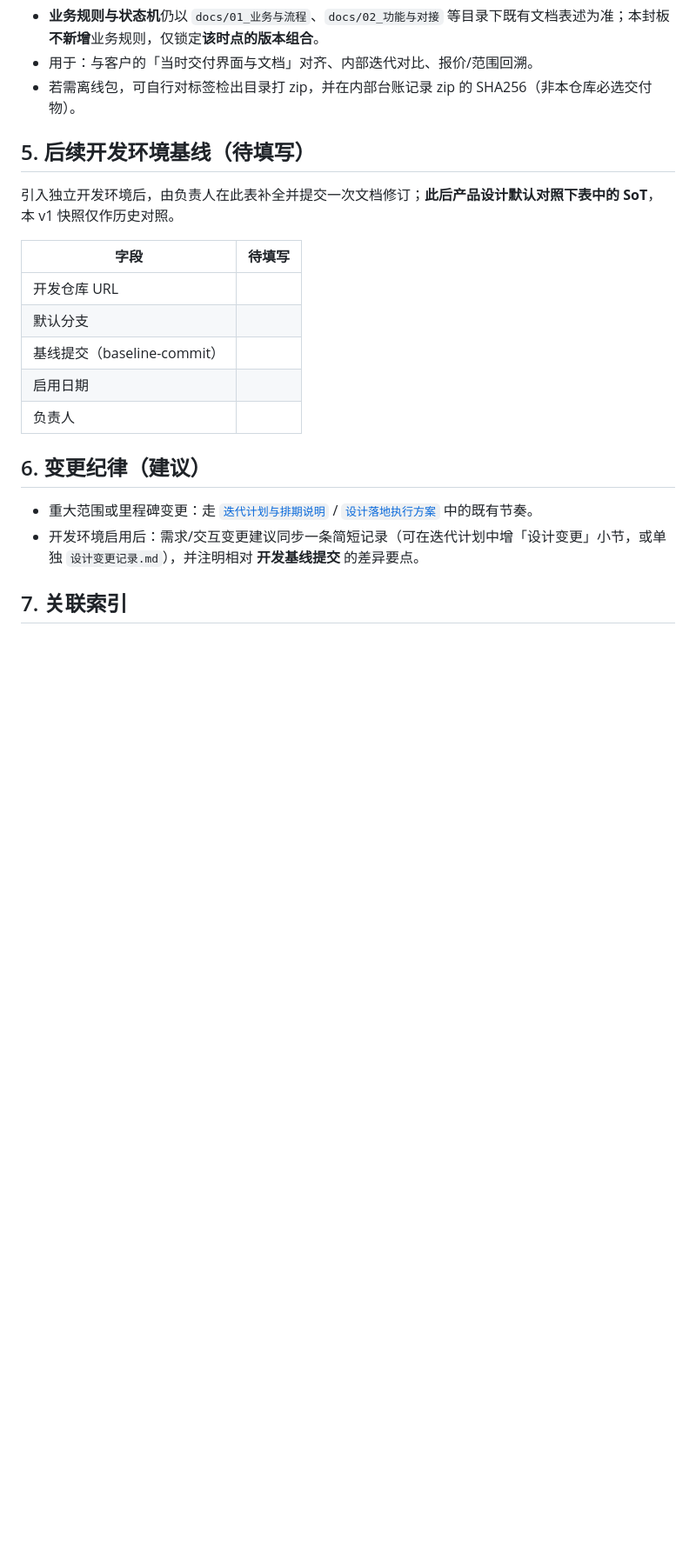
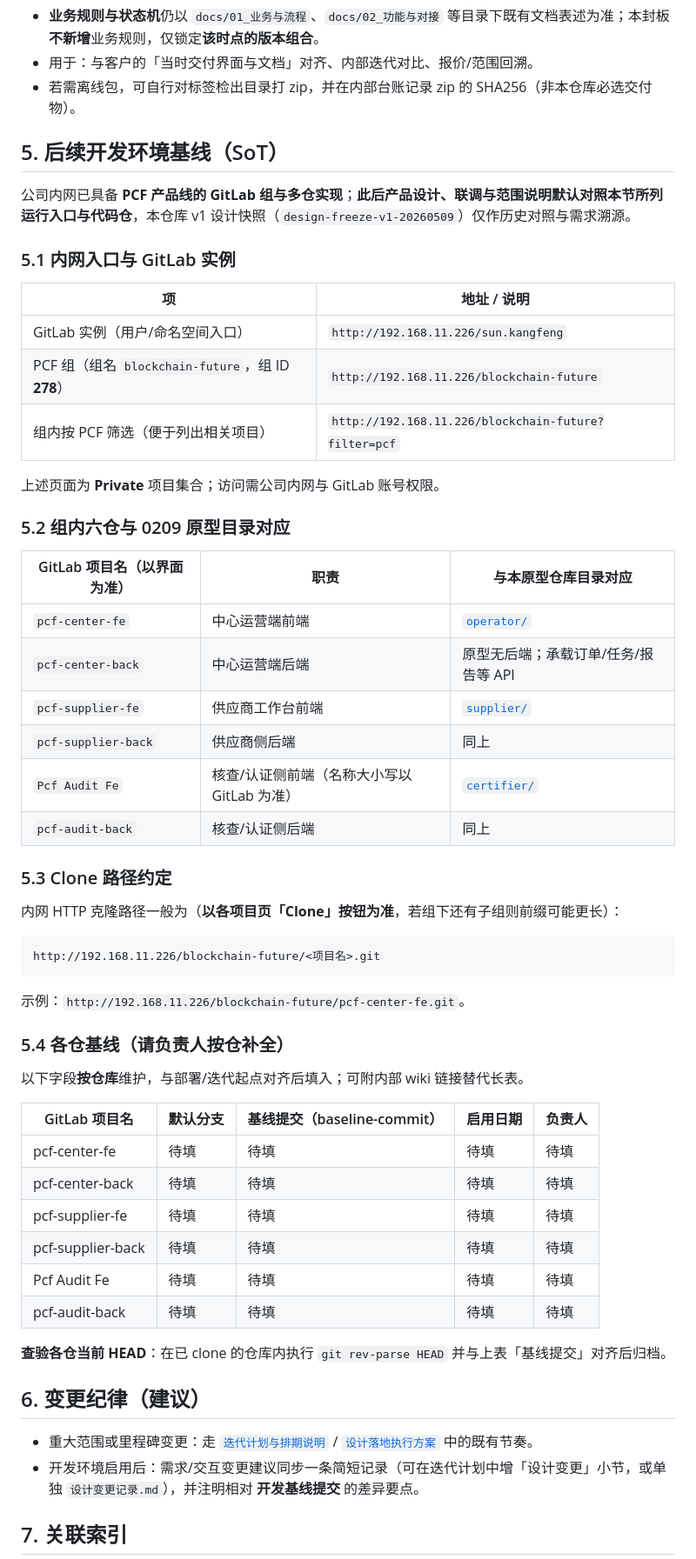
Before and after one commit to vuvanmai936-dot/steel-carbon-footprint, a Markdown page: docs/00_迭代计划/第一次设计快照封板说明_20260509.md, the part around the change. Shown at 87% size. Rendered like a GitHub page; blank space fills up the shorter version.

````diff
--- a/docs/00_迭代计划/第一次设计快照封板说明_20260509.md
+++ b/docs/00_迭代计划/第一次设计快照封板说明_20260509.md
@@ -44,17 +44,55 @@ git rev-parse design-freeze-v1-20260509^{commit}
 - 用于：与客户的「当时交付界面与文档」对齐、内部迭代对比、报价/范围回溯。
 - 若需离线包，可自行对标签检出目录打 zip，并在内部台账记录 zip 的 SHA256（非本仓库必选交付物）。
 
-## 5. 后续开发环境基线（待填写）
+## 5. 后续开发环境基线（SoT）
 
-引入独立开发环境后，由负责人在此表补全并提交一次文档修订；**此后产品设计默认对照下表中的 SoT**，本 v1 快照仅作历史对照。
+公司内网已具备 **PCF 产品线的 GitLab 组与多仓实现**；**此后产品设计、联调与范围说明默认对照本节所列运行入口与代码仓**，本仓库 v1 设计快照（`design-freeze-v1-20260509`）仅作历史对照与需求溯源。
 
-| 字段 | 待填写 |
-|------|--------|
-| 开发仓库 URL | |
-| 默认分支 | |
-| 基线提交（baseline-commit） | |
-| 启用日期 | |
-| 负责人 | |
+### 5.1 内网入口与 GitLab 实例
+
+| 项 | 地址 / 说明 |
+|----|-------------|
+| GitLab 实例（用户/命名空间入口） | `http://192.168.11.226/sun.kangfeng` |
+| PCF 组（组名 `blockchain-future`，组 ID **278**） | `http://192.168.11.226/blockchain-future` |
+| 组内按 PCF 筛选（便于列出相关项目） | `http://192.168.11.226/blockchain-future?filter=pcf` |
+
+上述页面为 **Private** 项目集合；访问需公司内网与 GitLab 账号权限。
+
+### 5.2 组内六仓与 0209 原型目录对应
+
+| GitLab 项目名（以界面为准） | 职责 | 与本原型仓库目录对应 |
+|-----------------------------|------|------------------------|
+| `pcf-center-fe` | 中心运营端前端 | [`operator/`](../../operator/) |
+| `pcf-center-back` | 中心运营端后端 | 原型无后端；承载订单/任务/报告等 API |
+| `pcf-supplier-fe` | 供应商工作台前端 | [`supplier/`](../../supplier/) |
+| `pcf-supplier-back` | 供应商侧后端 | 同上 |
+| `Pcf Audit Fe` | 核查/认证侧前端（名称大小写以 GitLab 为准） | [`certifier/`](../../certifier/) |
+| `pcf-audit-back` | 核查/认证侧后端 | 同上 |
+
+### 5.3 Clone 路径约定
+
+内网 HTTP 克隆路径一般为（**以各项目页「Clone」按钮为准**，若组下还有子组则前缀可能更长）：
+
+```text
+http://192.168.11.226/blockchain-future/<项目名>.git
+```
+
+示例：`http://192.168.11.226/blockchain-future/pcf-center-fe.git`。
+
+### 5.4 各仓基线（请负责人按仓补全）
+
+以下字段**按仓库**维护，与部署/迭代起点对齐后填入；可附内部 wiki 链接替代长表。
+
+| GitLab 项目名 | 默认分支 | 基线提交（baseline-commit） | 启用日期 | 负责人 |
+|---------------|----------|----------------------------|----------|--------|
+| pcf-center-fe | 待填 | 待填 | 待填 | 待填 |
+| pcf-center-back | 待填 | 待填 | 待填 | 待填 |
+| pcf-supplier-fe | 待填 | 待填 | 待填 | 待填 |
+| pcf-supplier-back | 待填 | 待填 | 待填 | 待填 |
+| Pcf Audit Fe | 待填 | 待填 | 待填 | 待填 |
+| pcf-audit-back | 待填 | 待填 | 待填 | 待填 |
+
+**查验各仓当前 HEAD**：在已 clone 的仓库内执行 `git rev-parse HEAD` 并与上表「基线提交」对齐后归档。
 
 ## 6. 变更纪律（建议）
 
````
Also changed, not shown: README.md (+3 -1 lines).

* **PROBLEM DESCRIPTION**
Write down every line of the data above that includes the string "基线提交".

* **RESULT BELOW**
-| 基线提交（baseline-commit） | |
+| GitLab 项目名 | 默认分支 | 基线提交（baseline-commit） | 启用日期 | 负责人 |
+**查验各仓当前 HEAD**：在已 clone 的仓库内执行 `git rev-parse HEAD` 并与上表「基线提交」对齐后归档。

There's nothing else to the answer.